Television in the United Kingdom started in 1936 as a public service which was free of advertising. Currently, the United Kingdom has a collection of free-to-air, free-to-view and subscription services over a variety of distribution media, through which there are over 480 channels for consumers as well as on-demand content. There are six main channel owners who are responsible for most material viewed. There are 27,000 hours of domestic content produced a year at a cost of £2.6 billion. Since 24 October 2012, all television broadcasts in the United Kingdom have been in a digital format, following the end of analogue transmissions in Northern Ireland. Digital content is delivered via terrestrial, satellite and cable, as well as over IP.
North & South is a British television drama serial, produced by the BBC and originally broadcast in four episodes on BBC One in November and December 2004. It follows the story of Margaret Hale (Daniela Denby-Ashe), a young woman from southern England who has to move to the North after her father decides to leave the clergy. The family struggles to adjust itself to the industrial town's customs, especially after meeting the Thorntons, a proud family of cotton mill owners who seem to despise their social inferiors. The story explores the issues of class and gender, as Margaret's sympathy for the town mill workers conflicts with her growing attraction to John Thornton (Richard Armitage).
A pavement dug up revealing the cables underneath. The green box is a common sight in areas with cable coverage, as are manhole covers inscribed with CATV.
Satellite dishes on a wall in Hackney, London. The small oval dishes are most likely being used for viewing British services, and are known as Minidishes. The larger dishes are most likely being used for viewing satellite services from outside the UK.
A plaque at Alexandra Palace commemorating the birthplace of generally receivable television. Here, 'high definition' refers to the 405-line television system rather than modern-day high-definition.
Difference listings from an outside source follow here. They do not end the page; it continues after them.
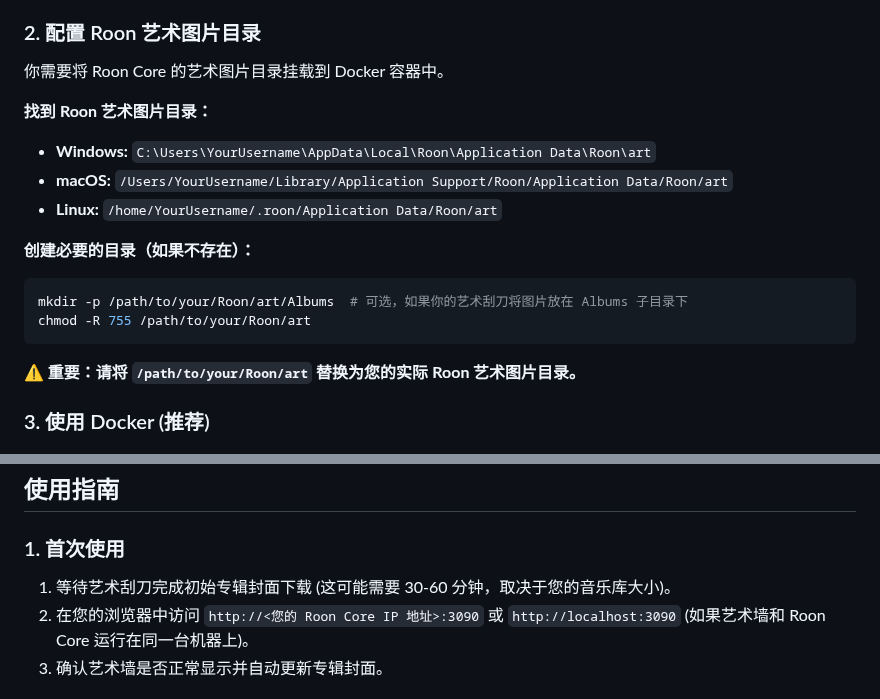
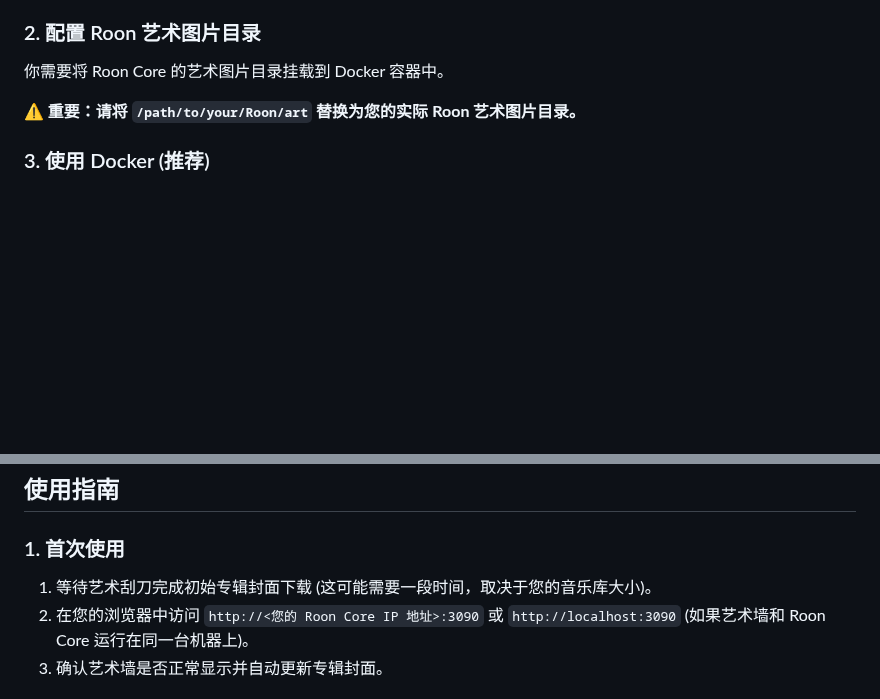
Before and after one commit to epochaudio/RoonArtWall, a Markdown page: README.md, 2 parts joined by grey strips. Drawn GitHub-style; blank space fills up the shorter version.

````diff
--- a/README.md
+++ b/README.md
@@ -41,18 +41,10 @@ Roon 艺术墙是一个为 22 寸竖屏显示器（分辨率 1080x1920）量身
 
 你需要将 Roon Core 的艺术图片目录挂载到 Docker 容器中。
 
-**找到 Roon 艺术图片目录：**
 
-- **Windows:** `C:\Users\YourUsername\AppData\Local\Roon\Application Data\Roon\art`
-- **macOS:** `/Users/YourUsername/Library/Application Support/Roon/Application Data/Roon/art`
-- **Linux:** `/home/YourUsername/.roon/Application Data/Roon/art`
 
-**创建必要的目录（如果不存在）：**
 
-```bash
-mkdir -p /path/to/your/Roon/art/Albums  # 可选，如果你的艺术刮刀将图片放在 Albums 子目录下
-chmod -R 755 /path/to/your/Roon/art
-```
+
 
 **⚠️ 重要：请将 `/path/to/your/Roon/art` 替换为您的实际 Roon 艺术图片目录。**
 
@@ -115,7 +107,7 @@ docker run -d \
 
 ### 1. 首次使用
 
-1. 等待艺术刮刀完成初始专辑封面下载 (这可能需要 30-60 分钟，取决于您的音乐库大小)。
+1. 等待艺术刮刀完成初始专辑封面下载 (这可能需要一段时间，取决于您的音乐库大小)。
 2. 在您的浏览器中访问 `http://<您的 Roon Core IP 地址>:3090` 或 `http://localhost:3090` (如果艺术墙和 Roon Core 运行在同一台机器上)。
 3. 确认艺术墙是否正常显示并自动更新专辑封面。
 
````
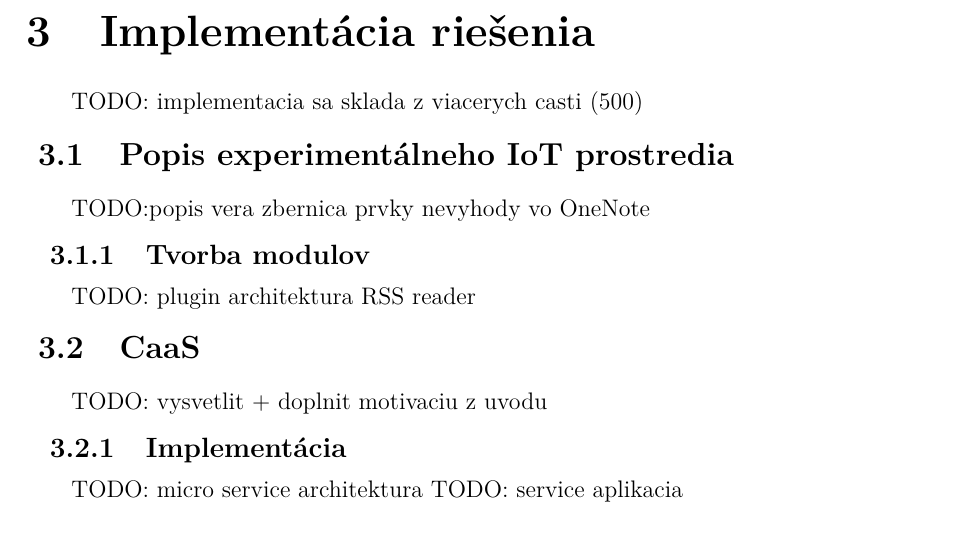
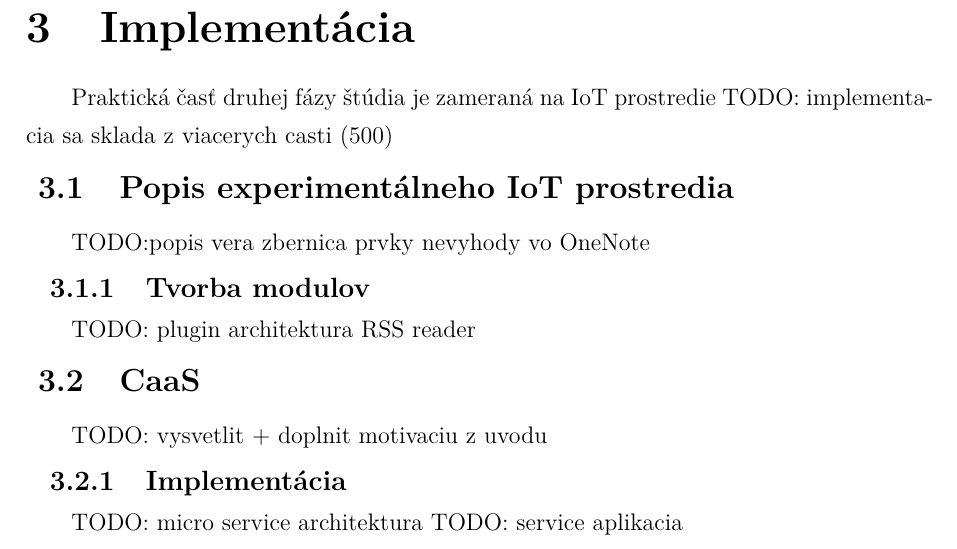
Before and after one commit to anton-pytel/caas, a LaTeX thesis (text/MPC_IOT/dizertacna_praca.tex, which reads text/MPC_IOT/includes/core.tex): part of page 46 of 50, cut so that both start at the same text. Compiled offline with pdfLaTeX.

Commit message:
implementacia zaciatok

```diff
--- a/text/MPC_IOT/includes/core.tex
+++ b/text/MPC_IOT/includes/core.tex
@@ -1404,7 +1404,8 @@ TODO: rozdiely starost o hw zariadenia
 TODO: co je continuous integration a ako zabezpecit
 
 
-\section{Implementácia riešenia}
+\section{Implementácia}
+Praktická časť druhej fázy štúdia je zameraná na IoT prostredie
 TODO: implementacia sa sklada z viacerych casti (500)
 \subsection{Popis experimentálneho IoT prostredia}
 TODO:popis
```
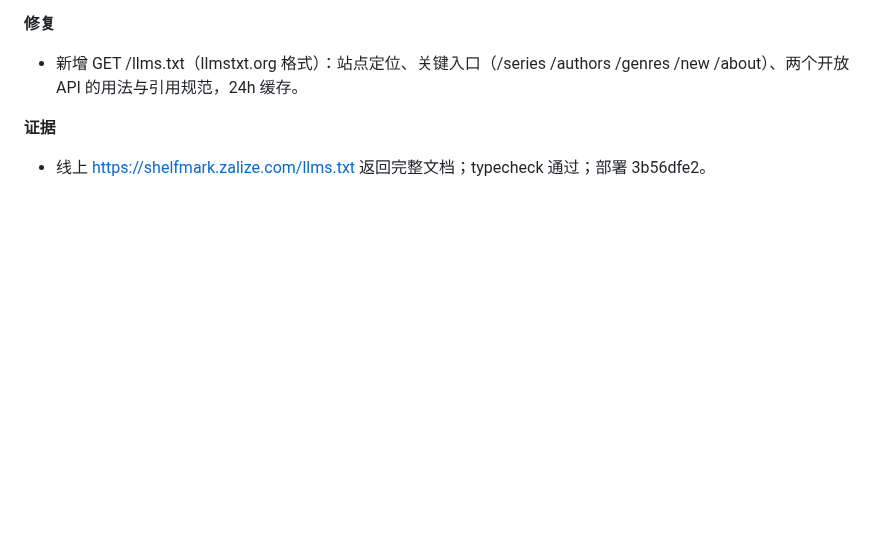
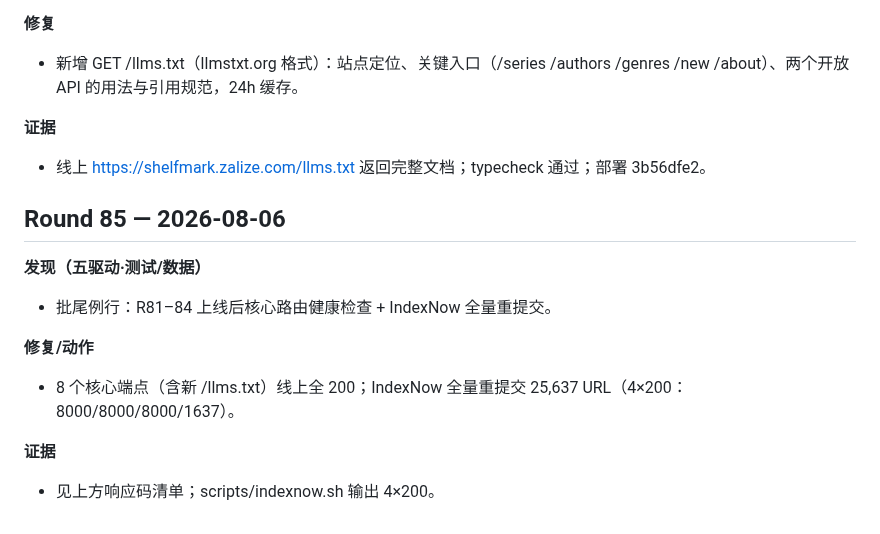
Before and after one commit to wookat/shelfmark, a Markdown page: docs/iteration-log.md, the part around the change. Drawn GitHub-style; blank space fills up the shorter version.

Commit message:
R85: batch health check + IndexNow resubmission (log)

```diff
--- a/docs/iteration-log.md
+++ b/docs/iteration-log.md
@@ -1041,3 +1041,14 @@ Each round: 5 drivers (QA testing / UX walkthrough / visual+a11y / competitor re
 
 **证据**
 - 线上 https://shelfmark.zalize.com/llms.txt 返回完整文档；typecheck 通过；部署 3b56dfe2。
+
+## Round 85 — 2026-08-06
+
+**发现（五驱动·测试/数据）**
+- 批尾例行：R81–84 上线后核心路由健康检查 + IndexNow 全量重提交。
+
+**修复/动作**
+- 8 个核心端点（含新 /llms.txt）线上全 200；IndexNow 全量重提交 25,637 URL（4×200：8000/8000/8000/1637）。
+
+**证据**
+- 见上方响应码清单；scripts/indexnow.sh 输出 4×200。
```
BSB was received via an antenna known as a squarial. Despite the service ceasing in 1992, and the two Marcopolo satellites having since moved, squarials are still occasionally seen.